**DESCRIPTION OF THE TASK:** Look through the entries for the string "Handle", and copy each line that holds it.
-----
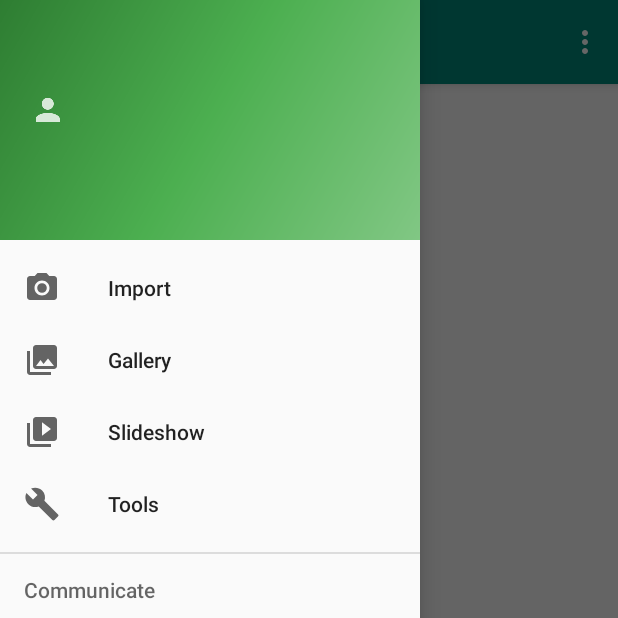
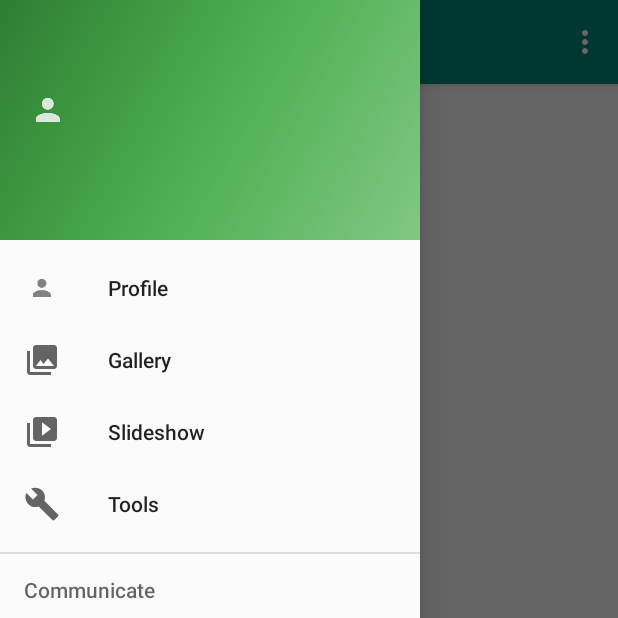
Before and after one commit to zypher606/Xinger, an Android app: the DashboardActivity screen opened directly, with no data from a screen before it, with the side drawer open, on a phone screen of 412 x 824 dp, the top half of it. Run offline under Robolectric (Android 15) with nearby library versions, the phone set to English and light mode, and no system bars; libraries missing offline, so code that uses them is left out: retrofit2.adapter.rxjava, rx.android.schedulers, rx.schedulers, rx.subscriptions; 2 statements that could not run were skipped.

Commit message:
updated dashboard

```diff
--- a/Xinger/app/build.gradle
+++ b/Xinger/app/build.gradle
@@ -5,7 +5,7 @@ android {
     buildToolsVersion "24.0.2"
     defaultConfig {
         applicationId "com.learn2crack"
-        minSdkVersion 19
+        minSdkVersion 15
         targetSdkVersion 24
         versionCode 1
         versionName "1.0"
@@ -34,14 +34,15 @@ dependencies {
     androidTestCompile('com.android.support.test.espresso:espresso-core:2.2.2', {
         exclude group: 'com.android.support', module: 'support-annotations'
     })
+
     compile 'com.android.support:appcompat-v7:24.2.1'
     compile 'com.android.support:design:24.2.1'
     compile 'com.android.support:cardview-v7:24.2.1'
-
     compile 'com.squareup.retrofit2:retrofit:2.1.0'
     compile 'com.squareup.retrofit2:converter-gson:2.1.0'
     compile 'com.squareup.retrofit2:adapter-rxjava:2.1.0'
     compile 'io.reactivex:rxjava:1.2.0'
     compile 'io.reactivex:rxandroid:1.2.1'
+    compile 'com.android.support:support-v4:24.2.1'
     testCompile 'junit:junit:4.12'
 }
--- a/Xinger/app/src/main/AndroidManifest.xml
+++ b/Xinger/app/src/main/AndroidManifest.xml
@@ -19,6 +19,9 @@
 
                 <category android:name="android.intent.category.LAUNCHER" />
 
+            </intent-filter>
+
+            <intent-filter>
                 <action android:name="android.intent.action.VIEW" />
 
                 <category android:name="android.intent.category.DEFAULT" />
--- a/Xinger/app/src/main/java/com/learn2crack/DashboardActivity.java
+++ b/Xinger/app/src/main/java/com/learn2crack/DashboardActivity.java
@@ -4,6 +4,8 @@ import android.content.Intent;
 import android.os.Bundle;
 import android.support.design.widget.FloatingActionButton;
 import android.support.design.widget.Snackbar;
+import android.support.v4.app.FragmentManager;
+import android.support.v4.app.FragmentTransaction;
 import android.util.Log;
 import android.view.View;
 import android.support.design.widget.NavigationView;
@@ -67,6 +69,9 @@ public class DashboardActivity extends AppCompatActivity
     private CompositeSubscription mSubscriptions;
 
 
+
+    FragmentManager mFragmentManager;
+    FragmentTransaction mFragmentTransaction;
 
 
 
@@ -243,8 +248,10 @@ public class DashboardActivity extends AppCompatActivity
         // Handle navigation view item clicks here.
         int id = item.getItemId();
 
-        if (id == R.id.nav_camera) {
-            // Handle the camera action
+        if (id == R.id.nav_profile) {
+            mFragmentManager = getSupportFragmentManager();
+            mFragmentTransaction = mFragmentManager.beginTransaction();
+            mFragmentTransaction.replace(R.id.tabLoad, new ProfileFragment()).commit();
         } else if (id == R.id.nav_gallery) {
 
         } else if (id == R.id.nav_slideshow) {
--- a/Xinger/app/src/main/res/menu/activity_dashboard_drawer.xml
+++ b/Xinger/app/src/main/res/menu/activity_dashboard_drawer.xml
@@ -3,9 +3,9 @@
 
     <group android:checkableBehavior="single">
         <item
-            android:id="@+id/nav_camera"
-            android:icon="@drawable/ic_menu_camera"
-            android:title="Import" />
+            android:id="@+id/nav_profile"
+            android:icon="@drawable/ic_person"
+            android:title="Profile" />
         <item
             android:id="@+id/nav_gallery"
             android:icon="@drawable/ic_menu_gallery"
--- a/Xinger/app/src/main/res/values/strings.xml
+++ b/Xinger/app/src/main/res/values/strings.xml
@@ -6,5 +6,7 @@
     <string name="navigation_drawer_open">Open navigation drawer</string>
     <string name="navigation_drawer_close">Close navigation drawer</string>
 
-    <string name="action_settings">Settings</string>
+    <!--<string name="action_settings">Settings</string>-->
+    <string name="action_settings">About</string>
+
 </resources>
```
Also changed, not shown: Xinger/app/src/main/java/com/learn2crack/ProfileFragment.java (added, +30 -0 lines), Xinger/app/src/main/res/layout/content_dashboard.xml (+7 -0 lines), Xinger/app/src/main/res/layout/fragment_profile.xml (added, +20 -0 lines).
-----
**RESPONSE FOR THIS EXERCISE:**
         // Handle navigation view item clicks here.
-            // Handle the camera action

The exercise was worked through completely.